::: Given records :::

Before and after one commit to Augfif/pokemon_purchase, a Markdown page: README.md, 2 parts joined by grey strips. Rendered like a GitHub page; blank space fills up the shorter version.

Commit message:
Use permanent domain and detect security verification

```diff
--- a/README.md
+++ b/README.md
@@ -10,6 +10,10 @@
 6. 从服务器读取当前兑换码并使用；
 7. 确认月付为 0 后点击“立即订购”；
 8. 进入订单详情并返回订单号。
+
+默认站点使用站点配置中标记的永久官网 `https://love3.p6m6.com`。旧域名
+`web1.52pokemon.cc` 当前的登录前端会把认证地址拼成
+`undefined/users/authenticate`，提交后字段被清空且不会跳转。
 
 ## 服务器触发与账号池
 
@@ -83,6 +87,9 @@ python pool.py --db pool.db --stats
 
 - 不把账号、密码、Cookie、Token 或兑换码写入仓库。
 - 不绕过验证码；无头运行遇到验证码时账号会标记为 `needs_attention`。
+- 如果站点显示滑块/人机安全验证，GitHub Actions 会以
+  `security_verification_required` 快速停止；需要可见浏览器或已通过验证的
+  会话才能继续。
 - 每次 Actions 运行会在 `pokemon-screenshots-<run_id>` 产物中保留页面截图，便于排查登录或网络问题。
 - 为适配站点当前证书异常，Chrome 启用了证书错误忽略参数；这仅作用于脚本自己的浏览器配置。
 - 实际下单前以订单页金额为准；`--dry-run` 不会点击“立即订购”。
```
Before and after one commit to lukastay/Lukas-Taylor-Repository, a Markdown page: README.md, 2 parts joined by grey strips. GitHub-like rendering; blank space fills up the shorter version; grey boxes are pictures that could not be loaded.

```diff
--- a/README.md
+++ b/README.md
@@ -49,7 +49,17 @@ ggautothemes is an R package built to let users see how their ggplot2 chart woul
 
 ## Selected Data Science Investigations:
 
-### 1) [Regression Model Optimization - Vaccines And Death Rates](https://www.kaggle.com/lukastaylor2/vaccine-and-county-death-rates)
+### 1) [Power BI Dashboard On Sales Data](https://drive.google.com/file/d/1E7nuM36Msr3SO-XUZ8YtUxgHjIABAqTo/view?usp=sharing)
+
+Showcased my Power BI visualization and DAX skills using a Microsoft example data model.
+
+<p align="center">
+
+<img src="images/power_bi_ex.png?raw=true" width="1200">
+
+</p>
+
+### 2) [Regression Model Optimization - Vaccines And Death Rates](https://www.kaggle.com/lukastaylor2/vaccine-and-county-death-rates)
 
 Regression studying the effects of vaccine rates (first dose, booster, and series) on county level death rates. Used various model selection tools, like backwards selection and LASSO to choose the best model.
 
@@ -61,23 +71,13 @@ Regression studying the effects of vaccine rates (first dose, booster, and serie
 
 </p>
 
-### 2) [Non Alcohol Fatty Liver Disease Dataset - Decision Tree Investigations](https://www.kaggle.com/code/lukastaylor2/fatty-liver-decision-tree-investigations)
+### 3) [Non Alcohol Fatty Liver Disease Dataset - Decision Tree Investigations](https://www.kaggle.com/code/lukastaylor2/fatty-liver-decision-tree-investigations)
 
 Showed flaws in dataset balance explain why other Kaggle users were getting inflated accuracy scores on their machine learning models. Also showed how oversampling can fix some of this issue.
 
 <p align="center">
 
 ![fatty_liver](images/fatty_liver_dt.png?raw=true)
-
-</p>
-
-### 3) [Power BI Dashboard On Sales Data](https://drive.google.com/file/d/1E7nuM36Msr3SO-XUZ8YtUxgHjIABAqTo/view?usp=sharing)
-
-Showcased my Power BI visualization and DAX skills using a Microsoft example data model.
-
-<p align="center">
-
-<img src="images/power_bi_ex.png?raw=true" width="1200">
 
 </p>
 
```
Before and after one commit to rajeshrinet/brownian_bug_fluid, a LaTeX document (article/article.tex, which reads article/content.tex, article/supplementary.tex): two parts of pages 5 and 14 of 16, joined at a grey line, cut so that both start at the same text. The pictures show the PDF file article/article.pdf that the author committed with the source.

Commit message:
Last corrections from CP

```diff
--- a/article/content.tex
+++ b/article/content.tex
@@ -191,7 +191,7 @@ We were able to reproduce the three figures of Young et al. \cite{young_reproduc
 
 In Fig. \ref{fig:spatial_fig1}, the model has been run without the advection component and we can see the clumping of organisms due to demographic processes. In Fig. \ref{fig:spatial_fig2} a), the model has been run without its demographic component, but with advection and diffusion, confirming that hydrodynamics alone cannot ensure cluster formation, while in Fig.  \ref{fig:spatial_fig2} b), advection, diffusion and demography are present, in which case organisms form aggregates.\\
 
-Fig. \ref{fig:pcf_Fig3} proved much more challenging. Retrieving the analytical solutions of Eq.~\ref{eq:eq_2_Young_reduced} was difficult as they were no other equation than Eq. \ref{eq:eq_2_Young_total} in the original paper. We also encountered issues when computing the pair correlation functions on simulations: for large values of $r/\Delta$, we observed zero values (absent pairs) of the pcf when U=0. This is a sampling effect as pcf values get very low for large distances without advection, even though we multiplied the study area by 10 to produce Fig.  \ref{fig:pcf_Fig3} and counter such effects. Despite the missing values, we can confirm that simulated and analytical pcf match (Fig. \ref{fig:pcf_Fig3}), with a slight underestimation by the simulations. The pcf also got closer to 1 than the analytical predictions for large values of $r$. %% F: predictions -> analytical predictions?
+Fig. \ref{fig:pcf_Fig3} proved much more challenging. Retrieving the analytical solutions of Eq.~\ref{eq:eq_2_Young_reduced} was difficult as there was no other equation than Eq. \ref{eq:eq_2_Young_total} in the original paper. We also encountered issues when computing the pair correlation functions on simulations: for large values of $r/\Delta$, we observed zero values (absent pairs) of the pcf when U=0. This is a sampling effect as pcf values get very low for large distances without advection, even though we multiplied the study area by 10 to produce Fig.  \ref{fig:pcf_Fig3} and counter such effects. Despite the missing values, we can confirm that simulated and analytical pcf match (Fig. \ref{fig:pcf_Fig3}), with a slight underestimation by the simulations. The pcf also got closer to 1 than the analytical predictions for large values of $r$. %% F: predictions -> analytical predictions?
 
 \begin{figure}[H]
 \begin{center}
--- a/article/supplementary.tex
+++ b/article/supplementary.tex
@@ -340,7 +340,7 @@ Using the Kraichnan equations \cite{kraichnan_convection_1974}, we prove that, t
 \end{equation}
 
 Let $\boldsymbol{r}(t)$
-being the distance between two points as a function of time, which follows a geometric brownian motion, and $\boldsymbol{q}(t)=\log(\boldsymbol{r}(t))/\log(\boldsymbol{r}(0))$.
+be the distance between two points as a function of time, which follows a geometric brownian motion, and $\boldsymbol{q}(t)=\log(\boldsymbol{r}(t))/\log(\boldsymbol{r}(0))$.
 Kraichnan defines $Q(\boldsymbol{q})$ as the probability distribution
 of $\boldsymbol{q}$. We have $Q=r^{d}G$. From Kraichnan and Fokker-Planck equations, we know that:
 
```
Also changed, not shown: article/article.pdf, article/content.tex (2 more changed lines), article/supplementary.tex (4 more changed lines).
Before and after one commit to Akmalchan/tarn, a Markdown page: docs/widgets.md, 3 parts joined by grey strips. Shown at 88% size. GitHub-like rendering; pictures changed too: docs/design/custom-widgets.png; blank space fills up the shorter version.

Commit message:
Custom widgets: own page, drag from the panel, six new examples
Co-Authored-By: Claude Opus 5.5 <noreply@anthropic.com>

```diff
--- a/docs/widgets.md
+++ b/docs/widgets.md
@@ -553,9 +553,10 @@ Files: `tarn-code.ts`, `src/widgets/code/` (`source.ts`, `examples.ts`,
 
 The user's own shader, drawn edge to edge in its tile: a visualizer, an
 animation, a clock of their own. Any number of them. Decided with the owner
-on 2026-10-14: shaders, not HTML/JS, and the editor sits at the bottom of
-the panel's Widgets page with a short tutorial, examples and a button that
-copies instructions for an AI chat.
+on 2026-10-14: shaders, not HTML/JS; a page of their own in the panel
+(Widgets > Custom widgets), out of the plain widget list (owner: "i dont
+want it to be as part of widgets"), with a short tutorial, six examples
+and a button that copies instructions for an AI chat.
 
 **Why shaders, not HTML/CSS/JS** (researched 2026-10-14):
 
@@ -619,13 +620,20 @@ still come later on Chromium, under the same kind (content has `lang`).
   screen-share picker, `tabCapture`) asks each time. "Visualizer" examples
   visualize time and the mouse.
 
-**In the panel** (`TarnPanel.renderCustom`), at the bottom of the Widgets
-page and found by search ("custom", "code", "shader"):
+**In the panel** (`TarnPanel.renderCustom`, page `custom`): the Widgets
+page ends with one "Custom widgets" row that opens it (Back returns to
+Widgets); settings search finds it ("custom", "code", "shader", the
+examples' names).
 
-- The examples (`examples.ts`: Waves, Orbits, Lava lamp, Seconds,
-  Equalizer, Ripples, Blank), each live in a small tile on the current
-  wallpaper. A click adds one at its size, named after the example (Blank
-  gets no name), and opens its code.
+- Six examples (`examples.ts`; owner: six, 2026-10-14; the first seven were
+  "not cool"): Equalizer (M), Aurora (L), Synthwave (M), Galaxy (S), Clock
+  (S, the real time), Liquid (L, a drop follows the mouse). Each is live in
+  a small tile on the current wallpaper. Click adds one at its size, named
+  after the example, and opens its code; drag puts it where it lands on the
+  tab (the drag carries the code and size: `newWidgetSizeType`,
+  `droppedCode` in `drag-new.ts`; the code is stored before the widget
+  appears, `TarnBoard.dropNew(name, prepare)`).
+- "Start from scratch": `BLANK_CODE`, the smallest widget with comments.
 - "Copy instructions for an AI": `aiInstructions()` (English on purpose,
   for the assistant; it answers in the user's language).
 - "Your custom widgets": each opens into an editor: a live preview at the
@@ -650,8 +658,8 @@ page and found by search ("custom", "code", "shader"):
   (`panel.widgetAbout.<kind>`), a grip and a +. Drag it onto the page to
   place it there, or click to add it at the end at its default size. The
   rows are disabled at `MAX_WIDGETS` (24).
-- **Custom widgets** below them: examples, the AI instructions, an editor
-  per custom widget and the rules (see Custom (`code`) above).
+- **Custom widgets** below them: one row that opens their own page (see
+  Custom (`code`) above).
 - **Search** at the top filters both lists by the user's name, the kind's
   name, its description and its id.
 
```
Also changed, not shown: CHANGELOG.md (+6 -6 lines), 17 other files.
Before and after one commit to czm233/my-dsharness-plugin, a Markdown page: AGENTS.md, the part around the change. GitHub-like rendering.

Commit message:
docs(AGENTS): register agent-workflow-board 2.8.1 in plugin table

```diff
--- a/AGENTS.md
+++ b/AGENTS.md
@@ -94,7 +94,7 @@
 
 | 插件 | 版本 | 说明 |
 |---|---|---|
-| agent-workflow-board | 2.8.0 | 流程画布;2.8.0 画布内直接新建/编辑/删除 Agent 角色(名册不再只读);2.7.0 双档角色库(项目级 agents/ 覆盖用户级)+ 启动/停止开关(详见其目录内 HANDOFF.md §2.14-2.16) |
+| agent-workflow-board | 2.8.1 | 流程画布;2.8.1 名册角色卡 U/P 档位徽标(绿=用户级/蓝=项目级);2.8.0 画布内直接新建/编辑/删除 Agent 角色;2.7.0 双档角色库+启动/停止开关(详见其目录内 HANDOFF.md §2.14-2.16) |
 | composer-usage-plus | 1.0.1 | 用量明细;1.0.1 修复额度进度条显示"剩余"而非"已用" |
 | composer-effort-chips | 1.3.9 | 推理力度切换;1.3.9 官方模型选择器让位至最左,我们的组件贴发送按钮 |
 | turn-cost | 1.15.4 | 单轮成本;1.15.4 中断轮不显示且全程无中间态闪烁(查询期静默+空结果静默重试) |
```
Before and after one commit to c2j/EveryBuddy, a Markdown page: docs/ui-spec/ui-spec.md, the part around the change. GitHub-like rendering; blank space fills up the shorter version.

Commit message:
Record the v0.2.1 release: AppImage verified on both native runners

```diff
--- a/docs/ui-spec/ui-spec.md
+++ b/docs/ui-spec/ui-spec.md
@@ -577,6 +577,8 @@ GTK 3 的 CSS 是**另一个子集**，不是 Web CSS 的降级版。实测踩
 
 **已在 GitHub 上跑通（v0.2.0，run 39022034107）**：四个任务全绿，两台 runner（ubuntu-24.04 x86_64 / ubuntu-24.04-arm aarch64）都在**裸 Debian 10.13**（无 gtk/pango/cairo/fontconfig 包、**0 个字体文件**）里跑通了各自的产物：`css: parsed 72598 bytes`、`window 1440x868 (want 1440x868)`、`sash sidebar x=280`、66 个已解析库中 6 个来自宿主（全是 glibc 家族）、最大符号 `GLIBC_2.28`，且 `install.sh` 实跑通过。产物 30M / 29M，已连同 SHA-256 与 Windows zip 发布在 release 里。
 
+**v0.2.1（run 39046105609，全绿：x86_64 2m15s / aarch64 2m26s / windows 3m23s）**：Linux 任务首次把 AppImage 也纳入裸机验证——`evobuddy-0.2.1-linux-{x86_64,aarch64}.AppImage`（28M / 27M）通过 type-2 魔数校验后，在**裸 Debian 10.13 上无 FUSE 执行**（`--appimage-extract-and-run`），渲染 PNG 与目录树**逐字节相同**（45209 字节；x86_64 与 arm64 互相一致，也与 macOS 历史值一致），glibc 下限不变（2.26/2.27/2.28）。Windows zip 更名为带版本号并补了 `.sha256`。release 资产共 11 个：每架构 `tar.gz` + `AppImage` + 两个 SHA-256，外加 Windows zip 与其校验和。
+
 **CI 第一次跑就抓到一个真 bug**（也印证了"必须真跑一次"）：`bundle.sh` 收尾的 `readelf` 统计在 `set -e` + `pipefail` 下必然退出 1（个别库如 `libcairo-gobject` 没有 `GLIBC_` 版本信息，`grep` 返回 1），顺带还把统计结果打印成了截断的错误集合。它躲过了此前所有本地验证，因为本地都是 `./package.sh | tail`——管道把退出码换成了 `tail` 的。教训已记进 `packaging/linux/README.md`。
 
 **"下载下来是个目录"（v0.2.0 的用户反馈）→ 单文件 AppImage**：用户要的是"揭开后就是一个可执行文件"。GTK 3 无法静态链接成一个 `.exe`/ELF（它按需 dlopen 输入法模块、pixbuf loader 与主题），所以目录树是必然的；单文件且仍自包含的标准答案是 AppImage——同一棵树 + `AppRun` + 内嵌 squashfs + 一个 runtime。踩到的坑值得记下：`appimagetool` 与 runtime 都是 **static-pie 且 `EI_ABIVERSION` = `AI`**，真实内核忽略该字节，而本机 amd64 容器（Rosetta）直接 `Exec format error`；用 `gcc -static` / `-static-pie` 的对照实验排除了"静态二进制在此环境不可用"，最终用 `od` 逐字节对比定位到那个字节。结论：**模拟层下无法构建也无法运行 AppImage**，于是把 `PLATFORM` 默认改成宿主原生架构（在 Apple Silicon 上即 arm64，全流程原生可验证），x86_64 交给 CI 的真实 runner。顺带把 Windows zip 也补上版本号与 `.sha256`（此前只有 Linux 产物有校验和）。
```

:::

Scan the material above for the string "article", returning each line that contains it.

Solution for this problem |
Before and after one commit to rajeshrinet/brownian_bug_fluid, a LaTeX document (article/article.tex, which reads article/content.tex, article/supplementary.tex): two parts of pages 5 and 14 of 16, joined at a grey line, cut so that both start at the same text. The pictures show the PDF file article/article.pdf that the author committed with the source.
--- a/article/content.tex
+++ b/article/content.tex
--- a/article/supplementary.tex
+++ b/article/supplementary.tex
Also changed, not shown: article/article.pdf, article/content.tex (2 more changed lines), article/supplementary.tex (4 more changed lines).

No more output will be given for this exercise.